- Supplied entries -
******

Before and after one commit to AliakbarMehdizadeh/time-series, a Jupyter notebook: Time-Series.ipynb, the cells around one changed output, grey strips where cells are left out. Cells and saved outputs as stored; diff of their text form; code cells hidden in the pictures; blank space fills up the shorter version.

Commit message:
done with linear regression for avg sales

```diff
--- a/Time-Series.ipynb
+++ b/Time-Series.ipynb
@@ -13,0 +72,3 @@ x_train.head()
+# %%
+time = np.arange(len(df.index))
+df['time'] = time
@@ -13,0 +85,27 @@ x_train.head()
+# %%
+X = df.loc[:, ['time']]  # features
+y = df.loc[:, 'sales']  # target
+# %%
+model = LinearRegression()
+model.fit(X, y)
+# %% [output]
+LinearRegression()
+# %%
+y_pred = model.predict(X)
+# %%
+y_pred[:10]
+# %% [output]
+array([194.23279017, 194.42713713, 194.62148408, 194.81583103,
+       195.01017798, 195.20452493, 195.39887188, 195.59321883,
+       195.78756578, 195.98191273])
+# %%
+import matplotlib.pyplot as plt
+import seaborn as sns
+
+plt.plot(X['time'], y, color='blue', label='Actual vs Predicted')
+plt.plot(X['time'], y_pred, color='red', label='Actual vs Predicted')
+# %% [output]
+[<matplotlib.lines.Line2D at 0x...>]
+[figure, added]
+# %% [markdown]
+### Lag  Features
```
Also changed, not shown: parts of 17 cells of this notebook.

******

- What needs to be done -
Whenever a line in the entries above includes the word "notebook", pull that line out.

- Answer to the exercise -
Before and after one commit to AliakbarMehdizadeh/time-series, a Jupyter notebook: Time-Series.ipynb, the cells around one changed output, grey strips where cells are left out. Cells and saved outputs as stored; diff of their text form; code cells hidden in the pictures; blank space fills up the shorter version.
Also changed, not shown: parts of 17 cells of this notebook.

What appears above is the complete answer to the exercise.